What is an activated carbon filter?

Carbon, which is often referred to as "charcoal," is a substance that has a long history of being used to remove chemical impurities. Activated carbon is carbon which has a slight electro-positive charge added to it, making it even more attractive to negatively charged chemicals and impurities. There are two principal mechanisms by which activated carbon removes contaminants: adsorption, and catalytic reduction (a process involving the attraction of negatively-charged contaminant ions to the positively-charged activated carbon).

Activated carbon is made by burning hardwood, nutshells, coconut husks, and other carbon-based materials at very high temperatures with steam in the absence of oxygen. This process removes any non-carbon elements from the source material and creates a porous internal structure that provides huge surface area. 5 grams of high quality activated carbon can have an adsorption surface area greater than that of a football field. The best activated carbon is made from coconut husk, and it is ideal for the removal of odorous compounds, gases from volatile organic compounds, and gases of low molecular weight from the air.

Activated carbon filters is used in both air purifiers and water filters. The two most important factors affecting the efficiency of activated carbon filtration are the amount of carbon in the unit and the amount of time the contaminant spends in contact with it. The more carbon the better. Similarly, the more time that contaminants will be in contact with the carbon, the more adsorption that will take place. Air purifiers containing only activated carbon are very rare. Activated carbon filtration is generally found as a secondary treatment method in better quality HEPA air purifiers where it offers enhanced odor and chemical reduction.

What contaminants do activated carbon filters remove?

Activated carbon filters remove/reduce most organic odors and fumes from cooking and household cleaners, as well as many volatile organic chemicals (VOC), pesticides and herbicides. It is also effective at removing chlorine, benzene, trihalomethane (THM), radon, solvents, and hundreds of other man-made chemicals from the air.

Dust Mites
Dust
Mites
fair
fair
Mold Spores
Mold
Spores
poor
poor
Pollen

Pollen
poor
poor
Pet Dander
Pet
Dander
fair
fair
Tobacco Smoke
Tobacco
Smoke
very good
very good
Chemicals & VOCs
Chemicals
& VOCs
very good
very good
General Odors
General
Odors
excellent
excellent
Bacteria / Viruses
Bacteria/
Viruses
poor
poor

Benefits of Activated Carbon Filter Technology

Negatives of Activated Carbon Filter Technology

What to Look for in an Activated Carbon Filter

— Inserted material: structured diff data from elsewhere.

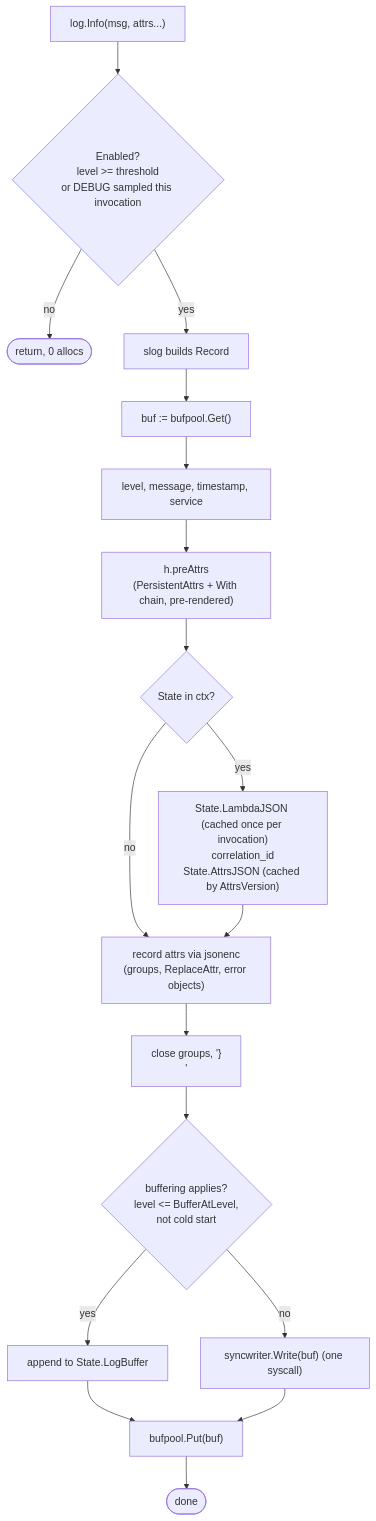
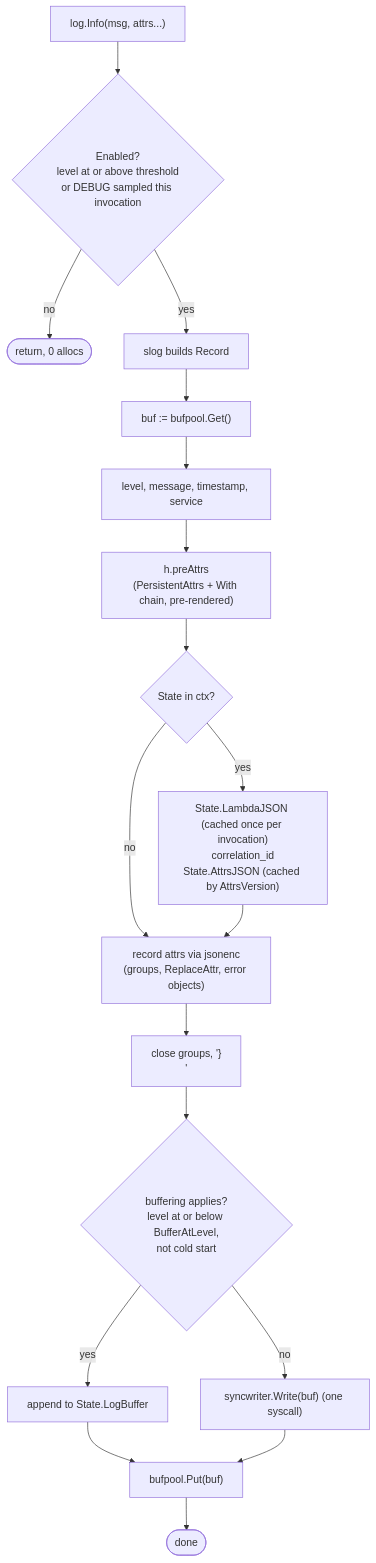
Before and after one commit to christiangda/powertools-lambda-go-plan: the first of 2 diagrams in 02-logger.md, drawn with Mermaid. The commit also changed other lines of this file and 6 other files, not shown here.

First line of the commit message:
Fix Mermaid diagrams for GitHub rendering

````diff
--- a/02-logger.md
+++ b/02-logger.md
@@ -220,19 +220,19 @@
 ```mermaid
 flowchart TD
-  call["log.Info(msg, attrs...)"] --> en{Enabled?<br/>level >= threshold<br/>or DEBUG sampled this invocation}
+  call["log.Info(msg, attrs...)"] --> en{Enabled?<br/>level at or above threshold<br/>or DEBUG sampled this invocation}
   en -- no --> drop([return, 0 allocs])
   en -- yes --> rec["slog builds Record"] --> buf["buf := bufpool.Get()"]
   buf --> head["level, message, timestamp, service"]
   head --> pre["h.preAttrs<br/>(PersistentAttrs + With chain, pre-rendered)"]
   pre --> st{State in ctx?}
   st -- yes --> lam["State.LambdaJSON (cached once per invocation)<br/>correlation_id<br/>State.AttrsJSON (cached by AttrsVersion)"]
   st -- no --> attrs
   lam --> attrs["record attrs via jsonenc<br/>(groups, ReplaceAttr, error objects)"]
   attrs --> close["close groups, '}\n'"]
-  close --> b{buffering applies?<br/>level <= BufferAtLevel,<br/>not cold start}
+  close --> b{buffering applies?<br/>level at or below BufferAtLevel,<br/>not cold start}
   b -- yes --> lb["append to State.LogBuffer"]
   b -- no --> w["syncwriter.Write(buf) (one syscall)"]
   lb --> put["bufpool.Put(buf)"]
   w --> put
   put --> done([done])
 ```
````
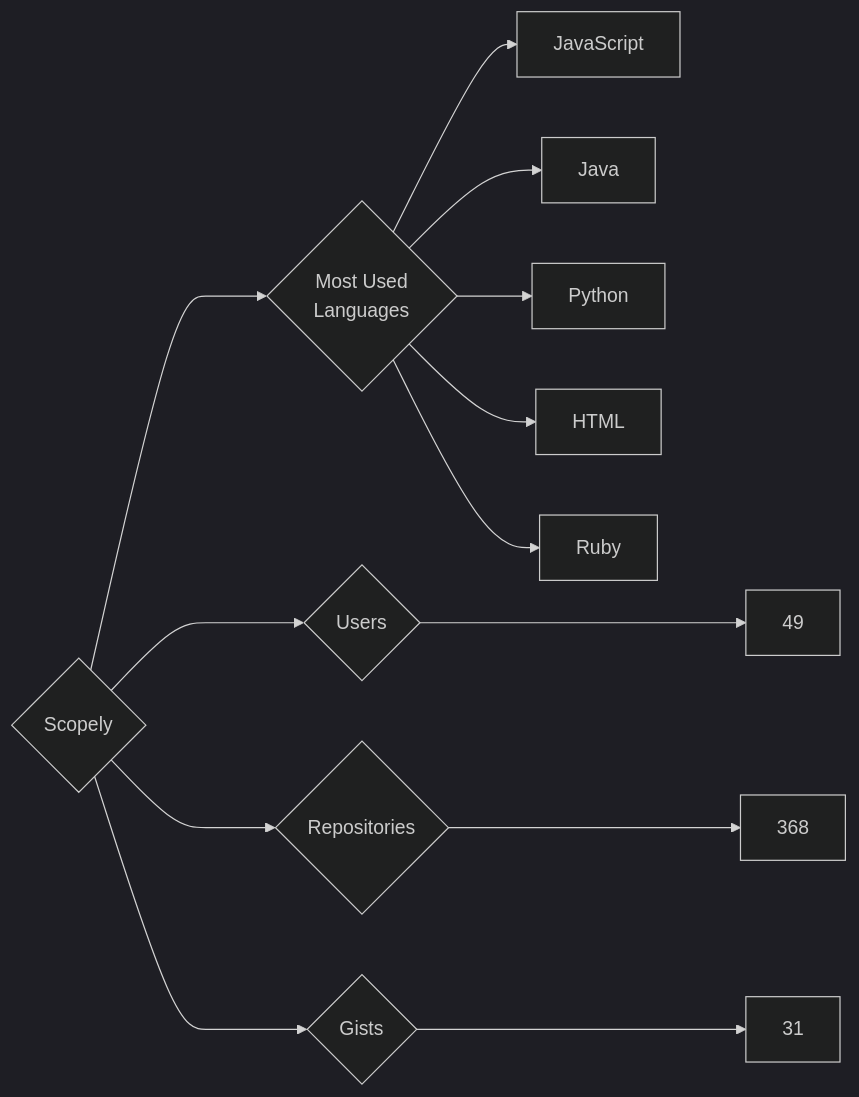
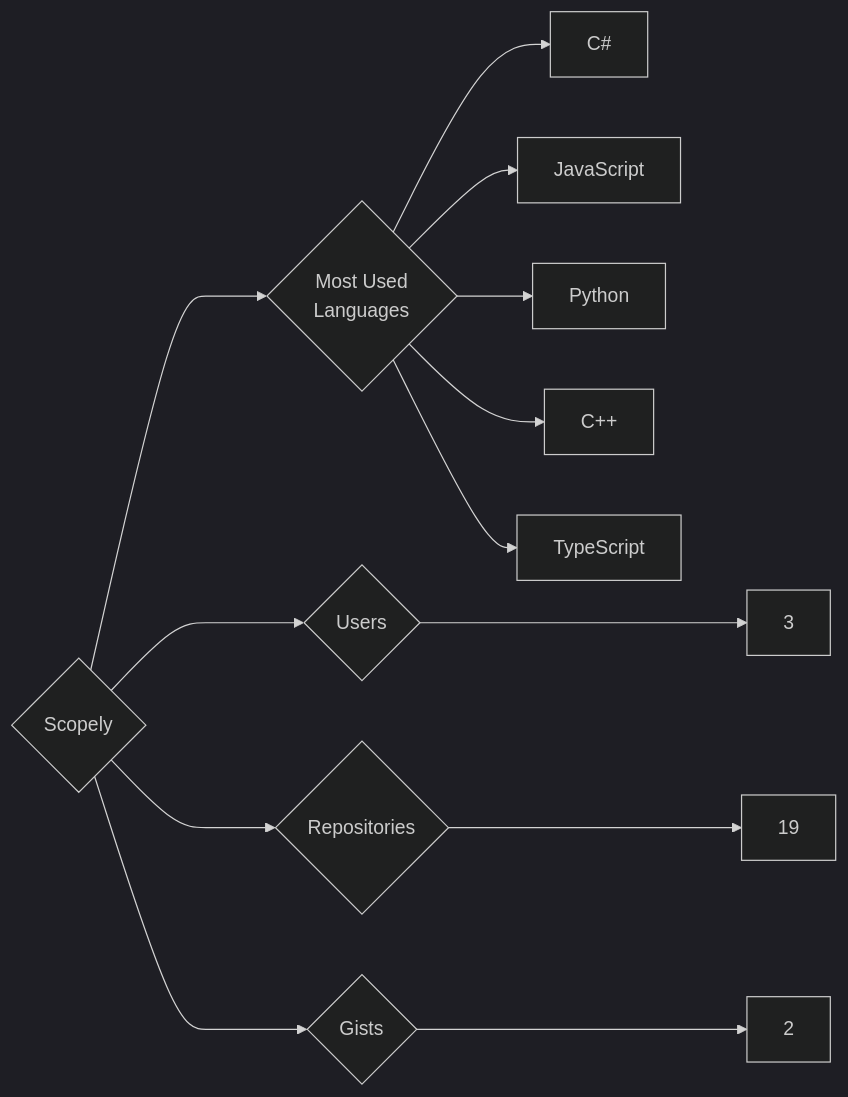
Before and after one commit to trickest/insiders: the diagram in targets/Scopely/README.md, drawn with Mermaid (dark theme). The commit also changed 829 other files, not shown here.

````diff
--- a/targets/Scopely/README.md
+++ b/targets/Scopely/README.md
@@ -3,13 +3,13 @@
 ```mermaid
 graph LR
 COMPANY_NAME{Scopely}
-COMPANY_NAME ---> U{Users} ---> UN[49]
-COMPANY_NAME ---> R{Repositories} ---> RN[368]
-COMPANY_NAME ---> G{Gists} ---> GN[31]
+COMPANY_NAME ---> U{Users} ---> UN[3]
+COMPANY_NAME ---> R{Repositories} ---> RN[19]
+COMPANY_NAME ---> G{Gists} ---> GN[2]
 COMPANY_NAME ---> ML{Most Used<br>Languages}
+ML --> C#[C#]
 ML --> JavaScript[JavaScript]
-ML --> Java[Java]
 ML --> Python[Python]
-ML --> HTML[HTML]
-ML --> Ruby[Ruby]
+ML --> C++[C++]
+ML --> TypeScript[TypeScript]
 ```
````
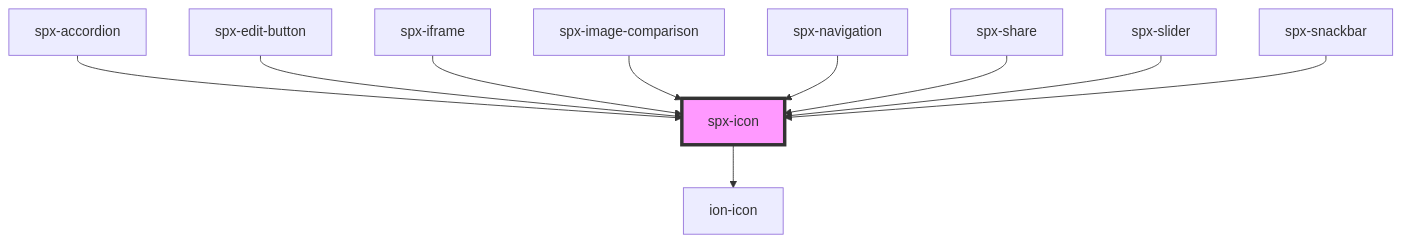
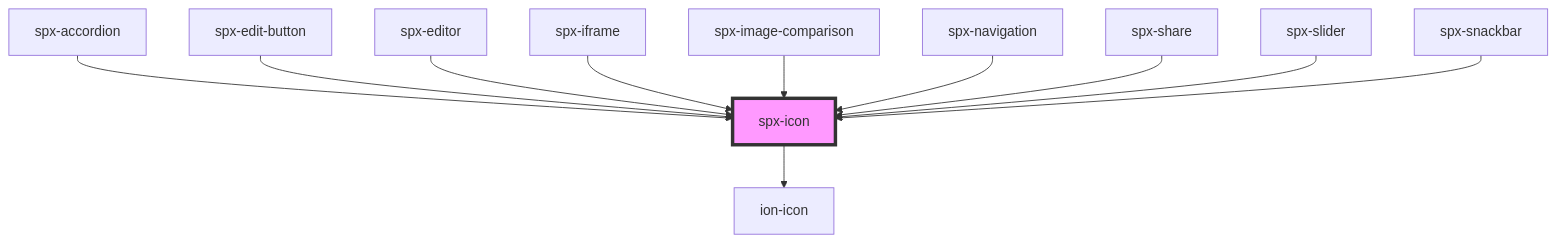
The diagram in stencil/src/components/elements/spx-icon/readme.md (dnnsjsk/spx), drawn with Mermaid before and after one commit. The commit also changed other lines of this file and 1470 other files, not shown here.

````diff
--- a/stencil/src/components/elements/spx-icon/readme.md
+++ b/stencil/src/components/elements/spx-icon/readme.md
@@ -45,13 +46,14 @@
 ```mermaid
 graph TD;
   spx-icon --> ion-icon
   spx-accordion --> spx-icon
   spx-edit-button --> spx-icon
+  spx-editor --> spx-icon
   spx-iframe --> spx-icon
   spx-image-comparison --> spx-icon
   spx-navigation --> spx-icon
   spx-share --> spx-icon
   spx-slider --> spx-icon
   spx-snackbar --> spx-icon
   style spx-icon fill:#f9f,stroke:#333,stroke-width:4px
 ```
````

First and foremost, you should look for a filter with a large volume of activated carbon. Contaminant reduction with activated carbon is directly related to the contact time between the contaminant and the carbon media. Many lower quality air purifiers containing activated carbon contain only a very small amount of activated carbon media (a couple of pounds). These systems do not perform nearly as well as systems containing larger volumes of carbon.

Recommended HEPA Filter Brands / Models that use Supplemental Activated Carbon Treatment: